Scientists might demonstrate the potential benefits of editing plant genes by altering cassava so it no longer poisons and cripples people in the Southern Hemisphere, California microbiologist Michael Gomez suggested this week at CRISPRcon, a conference in Boston focused on the potential of gene editing techniques. Cassava (usually known in North America by its product, tapioca) is an important crop and food source in Africa, Brazil and elsewhere in the Southern Hemisphere. It’s very drought hardy, so is especially critical in regions when drought destroys other crops.
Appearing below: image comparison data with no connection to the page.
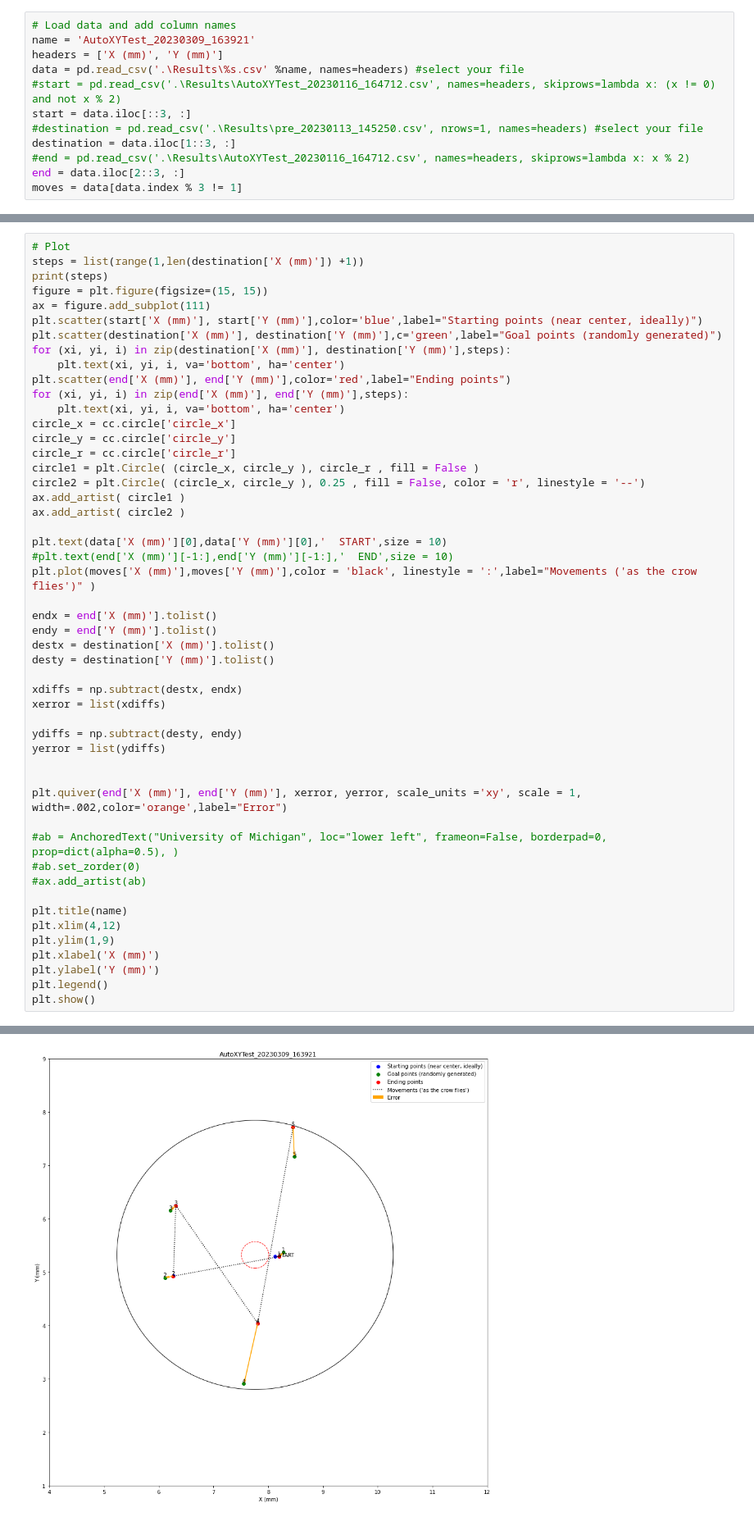
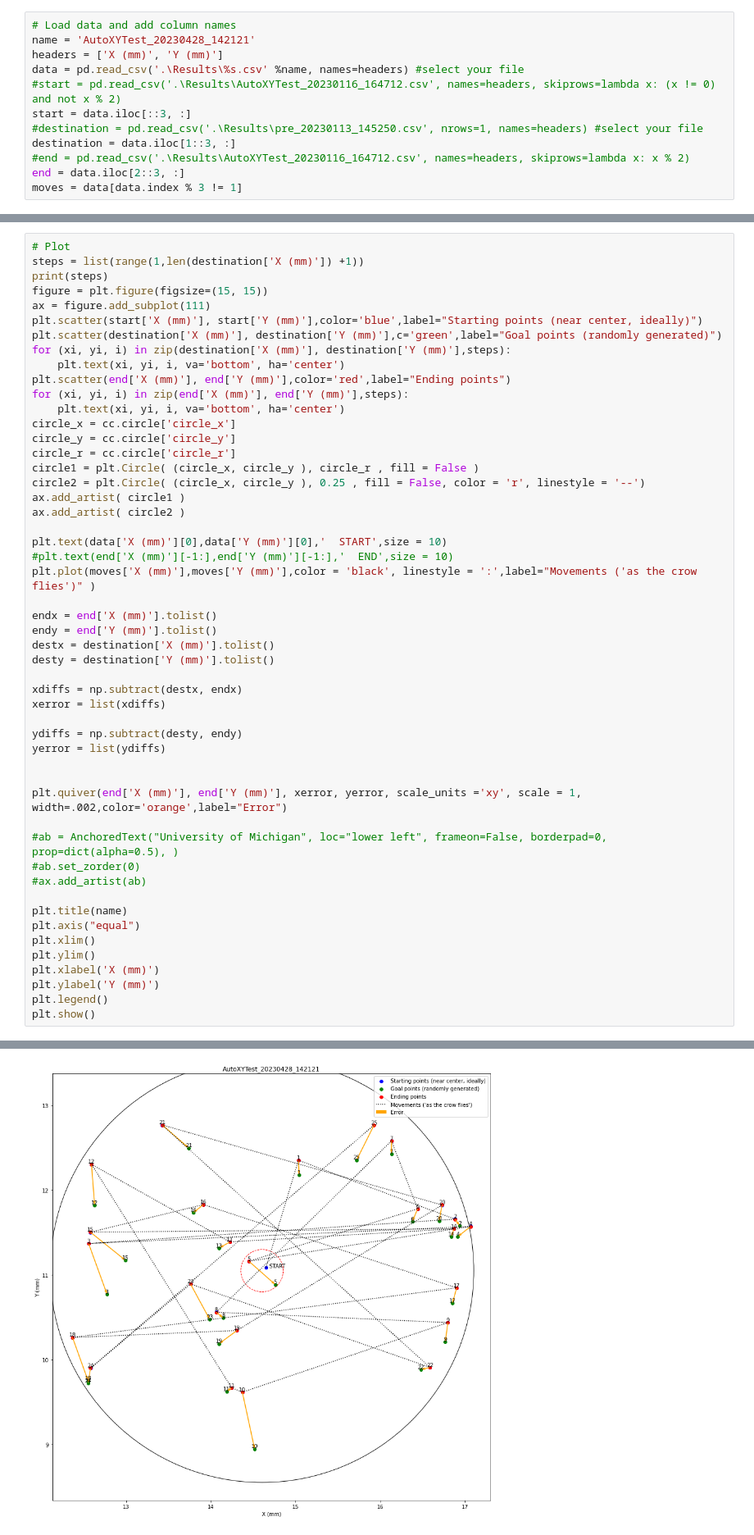
Before and after one commit to rsebok/PiezoProject_UMich, a Jupyter notebook: PlotXYTest.ipynb, the cells around one changed output, grey strips where cells are left out. Shown at 82% size. Cells and saved outputs as stored; diff of their text form.

```diff
--- a/PlotXYTest.ipynb
+++ b/PlotXYTest.ipynb
@@ -9,7 +9,7 @@ import numpy as np
 import config_constants as cc
 # %%
 # Load data and add column names
-name = 'AutoXYTest_20230309_163921'
+name = 'AutoXYTest_20230428_142121'
 headers = ['X (mm)', 'Y (mm)']
 data = pd.read_csv('.\Results\%s.csv' %name, names=headers) #select your file
 #start = pd.read_csv('.\Results\AutoXYTest_20230116_164712.csv', names=headers, skiprows=lambda x: (x != 0) and not x % 2)
@@ -77,8 +83,9 @@ plt.quiver(end['X (mm)'], end['Y (mm)'], xerror, yerror, scale_units ='xy', scal
 #ax.add_artist(ab)
 
 plt.title(name)
-plt.xlim(4,12)
-plt.ylim(1,9)
+plt.axis("equal")
+plt.xlim()
+plt.ylim()
 plt.xlabel('X (mm)')
 plt.ylabel('Y (mm)')
 plt.legend()
@@ -88 +95 @@ plt.show()
-[figure, old version]
+[figure, new version]
```
Also changed, not shown: parts of 2 cells of this notebook, 17 other files.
Gomez works with scientists at the Innovative Genomics Institute who are experimenting with CRISPR-cas9 gene editing for crops. He reports reported isolating two cassava enzyme genes – identified as CYP79D – responsible for the plant’s excessive cyanide production in its tubers – enough to cause severe nerve damage for people who consume cassava from which the cyanide has been thoroughly removed. He has succeeded in removing the CYP79D genes from cassava cells and has “generated a whole plant from a single (gene edited) cell. He says he is now developing successful cultivars and measuring the resultant cyanide residue in his altered plants.